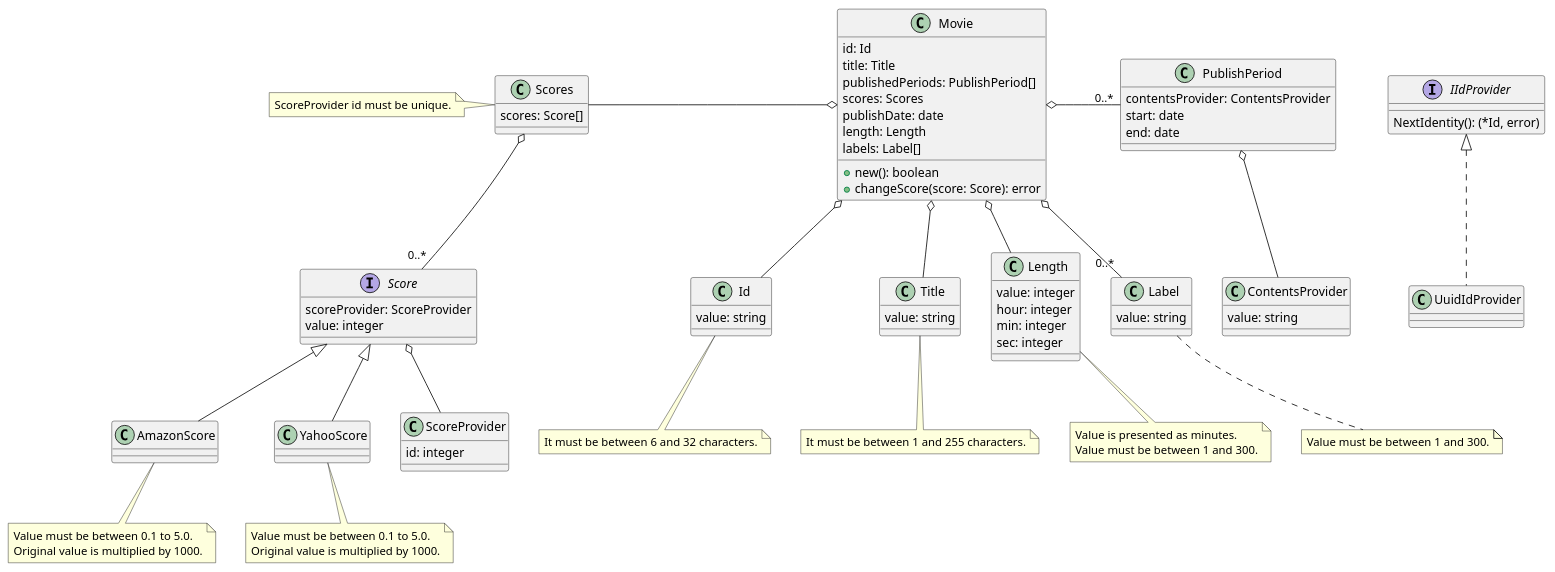
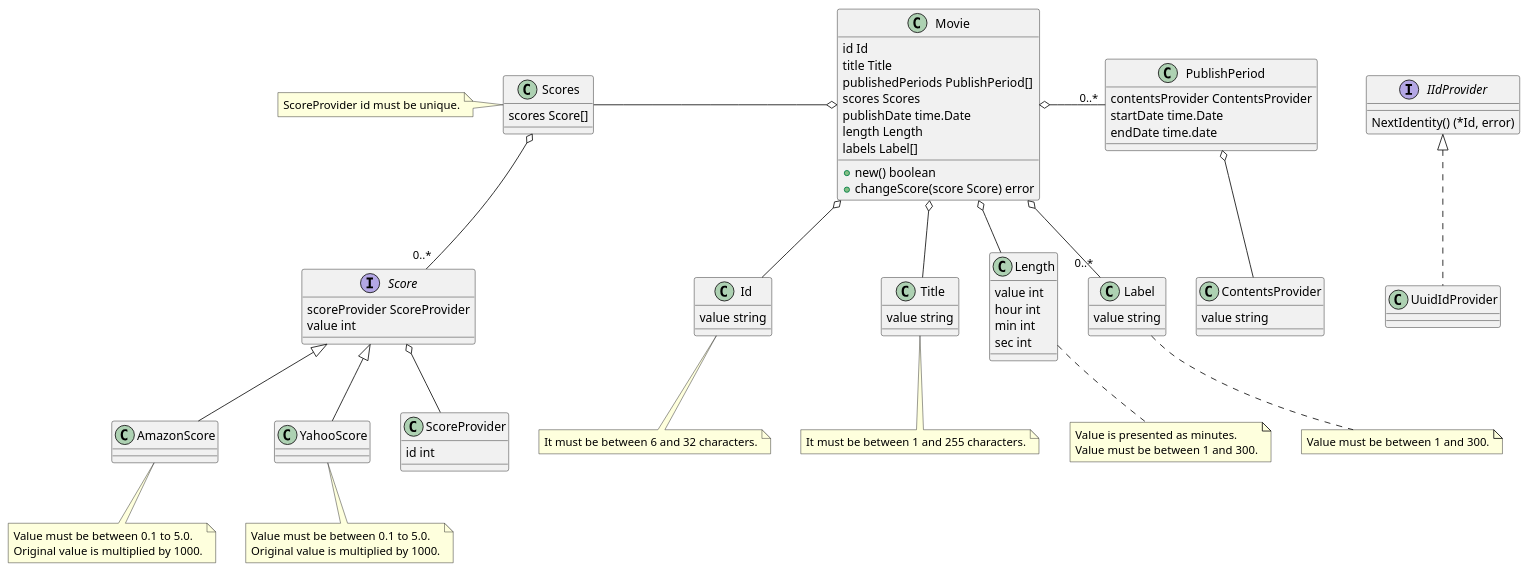
The diagram in hackathon/doc/movie.pu (makocchi-git/ddd-guys), drawn with PlantUML before and after one commit. The commit also changed 6 other files, not shown here.

```diff
--- a/hackathon/doc/movie.pu
+++ b/hackathon/doc/movie.pu
@@ -1,115 +1,115 @@
 @startuml
 
 class Movie {
-    id: Id
-    title: Title
-    publishedPeriods: PublishPeriod[]
-    scores: Scores
-    publishDate: date
-    length: Length
-    labels: Label[]
+    id Id
+    title Title
+    publishedPeriods PublishPeriod[]
+    scores Scores
+    publishDate time.Date
+    length Length
+    labels Label[]
 
-    +new(): boolean
-    +changeScore(score: Score): error
+    +new() boolean
+    +changeScore(score Score) error
 }
 
 class Scores {
-    scores: Score[]
+    scores Score[]
 }
 
 note left of Scores
     ScoreProvider id must be unique.
 end note
 
 class Id {
-    value: string
+    value string
 }
 
 note bottom of Id
     It must be between 6 and 32 characters.
 end note
 
 class Title {
-    value: string
+    value string
 }
 
 note bottom of Title
     It must be between 1 and 255 characters.
 end note
 
 class Length {
-    value: integer
-    hour: integer
-    min: integer
-    sec: integer
+    value int
+    hour int
+    min int
+    sec int
 }
 
 note bottom of Length
     Value is presented as minutes.
     Value must be between 1 and 300.
 end note
 
 class Label {
-    value: string
+    value string
 }
 
 note bottom of Label
     Value must be between 1 and 300.
 end note
 
 class PublishPeriod {
-    contentsProvider: ContentsProvider
-    start: date
-    end: date
+    contentsProvider ContentsProvider
+    startDate time.Date
+    endDate time.date
 }
 
 class ContentsProvider {
-    value: string
+    value string
 }
 
 interface Score {
-    scoreProvider: ScoreProvider
-    value: integer
+    scoreProvider ScoreProvider
+    value int
 }
 
 class AmazonScore {
 }
 
 note bottom of AmazonScore
     Value must be between 0.1 to 5.0.
     Original value is multiplied by 1000.
 end note
 
 class YahooScore {
 }
 
 note bottom of YahooScore
     Value must be between 0.1 to 5.0.
     Original value is multiplied by 1000.
 end note
 
 class ScoreProvider {
-    id: integer
+    id int
 }
 
 interface IIdProvider {
-    NextIdentity(): (*Id, error)
+    NextIdentity() (*Id, error)
 }
 
 class UuidIdProvider {
 }
 
 Movie o-- Id
 Movie o-- Title
 Movie o-- Length
 Movie o-right- "0..*" PublishPeriod
 Movie o-- "0..*" Label
 Movie o-left- Scores
 Scores o-- "0..*" Score
 Score o-- ScoreProvider
 Score <|-- AmazonScore
 Score <|-- YahooScore
 PublishPeriod o-- ContentsProvider
 IIdProvider <|.. UuidIdProvider
 
 @enduml
```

**********

YOUR ASSIGNMENT »
Each line of the data that has the string "NextIdentity" should be returned.

SOLUTION »
-    NextIdentity(): (*Id, error)
+    NextIdentity() (*Id, error)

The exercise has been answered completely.